*What is required:*
When a line in the data below includes "right", count it; then give only the total.

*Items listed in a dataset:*
────

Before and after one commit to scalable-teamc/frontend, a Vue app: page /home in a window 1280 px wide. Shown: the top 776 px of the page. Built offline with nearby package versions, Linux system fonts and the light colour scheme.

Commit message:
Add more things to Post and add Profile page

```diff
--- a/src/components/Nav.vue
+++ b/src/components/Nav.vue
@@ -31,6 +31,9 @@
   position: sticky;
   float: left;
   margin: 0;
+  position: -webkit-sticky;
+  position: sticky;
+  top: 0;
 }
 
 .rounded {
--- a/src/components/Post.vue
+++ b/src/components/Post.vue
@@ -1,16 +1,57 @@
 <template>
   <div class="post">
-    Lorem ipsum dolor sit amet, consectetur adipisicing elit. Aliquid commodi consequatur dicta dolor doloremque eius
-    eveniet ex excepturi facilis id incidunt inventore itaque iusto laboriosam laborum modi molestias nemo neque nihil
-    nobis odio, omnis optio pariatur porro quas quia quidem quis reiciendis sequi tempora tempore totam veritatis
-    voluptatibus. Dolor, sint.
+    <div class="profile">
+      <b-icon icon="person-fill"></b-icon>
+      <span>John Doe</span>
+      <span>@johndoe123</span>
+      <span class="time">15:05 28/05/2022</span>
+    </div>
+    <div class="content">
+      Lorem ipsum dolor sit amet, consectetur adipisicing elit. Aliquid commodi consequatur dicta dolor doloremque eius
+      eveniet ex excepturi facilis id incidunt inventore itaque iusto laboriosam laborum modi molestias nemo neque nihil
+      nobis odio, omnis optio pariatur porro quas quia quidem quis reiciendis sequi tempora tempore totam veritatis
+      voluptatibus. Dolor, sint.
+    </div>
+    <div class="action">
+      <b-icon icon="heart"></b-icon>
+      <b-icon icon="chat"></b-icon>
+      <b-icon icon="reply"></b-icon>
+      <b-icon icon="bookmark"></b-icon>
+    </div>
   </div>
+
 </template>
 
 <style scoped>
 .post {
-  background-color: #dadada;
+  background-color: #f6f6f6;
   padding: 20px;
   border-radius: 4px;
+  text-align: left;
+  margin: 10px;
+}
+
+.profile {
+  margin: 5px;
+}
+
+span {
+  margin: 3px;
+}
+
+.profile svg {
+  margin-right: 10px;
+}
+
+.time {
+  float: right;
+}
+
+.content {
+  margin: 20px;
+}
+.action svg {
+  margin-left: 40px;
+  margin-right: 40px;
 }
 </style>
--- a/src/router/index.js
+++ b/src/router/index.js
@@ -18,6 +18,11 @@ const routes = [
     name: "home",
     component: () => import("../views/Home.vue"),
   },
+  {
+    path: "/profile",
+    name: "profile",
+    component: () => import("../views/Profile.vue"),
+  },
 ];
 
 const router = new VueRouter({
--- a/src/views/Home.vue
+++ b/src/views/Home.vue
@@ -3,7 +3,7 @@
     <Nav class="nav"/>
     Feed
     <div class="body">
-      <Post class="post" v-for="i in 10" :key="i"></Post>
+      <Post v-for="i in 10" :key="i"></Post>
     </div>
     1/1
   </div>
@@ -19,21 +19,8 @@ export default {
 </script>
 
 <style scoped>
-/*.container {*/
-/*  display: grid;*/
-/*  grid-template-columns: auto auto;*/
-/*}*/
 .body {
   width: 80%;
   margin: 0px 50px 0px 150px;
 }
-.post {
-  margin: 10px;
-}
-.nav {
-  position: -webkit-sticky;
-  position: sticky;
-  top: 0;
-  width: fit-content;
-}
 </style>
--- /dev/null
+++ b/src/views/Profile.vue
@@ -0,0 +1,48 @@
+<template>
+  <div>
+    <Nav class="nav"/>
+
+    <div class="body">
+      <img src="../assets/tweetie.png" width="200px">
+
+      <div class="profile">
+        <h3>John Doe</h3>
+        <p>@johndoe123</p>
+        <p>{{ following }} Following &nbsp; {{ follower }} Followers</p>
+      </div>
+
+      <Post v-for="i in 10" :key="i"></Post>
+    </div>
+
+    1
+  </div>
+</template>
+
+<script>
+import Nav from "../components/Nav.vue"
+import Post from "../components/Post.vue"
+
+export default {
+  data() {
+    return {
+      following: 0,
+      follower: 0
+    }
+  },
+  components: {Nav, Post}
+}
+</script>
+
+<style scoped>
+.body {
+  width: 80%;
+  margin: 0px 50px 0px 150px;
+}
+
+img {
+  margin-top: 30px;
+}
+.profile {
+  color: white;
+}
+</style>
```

────

*Result of this exercise:*
3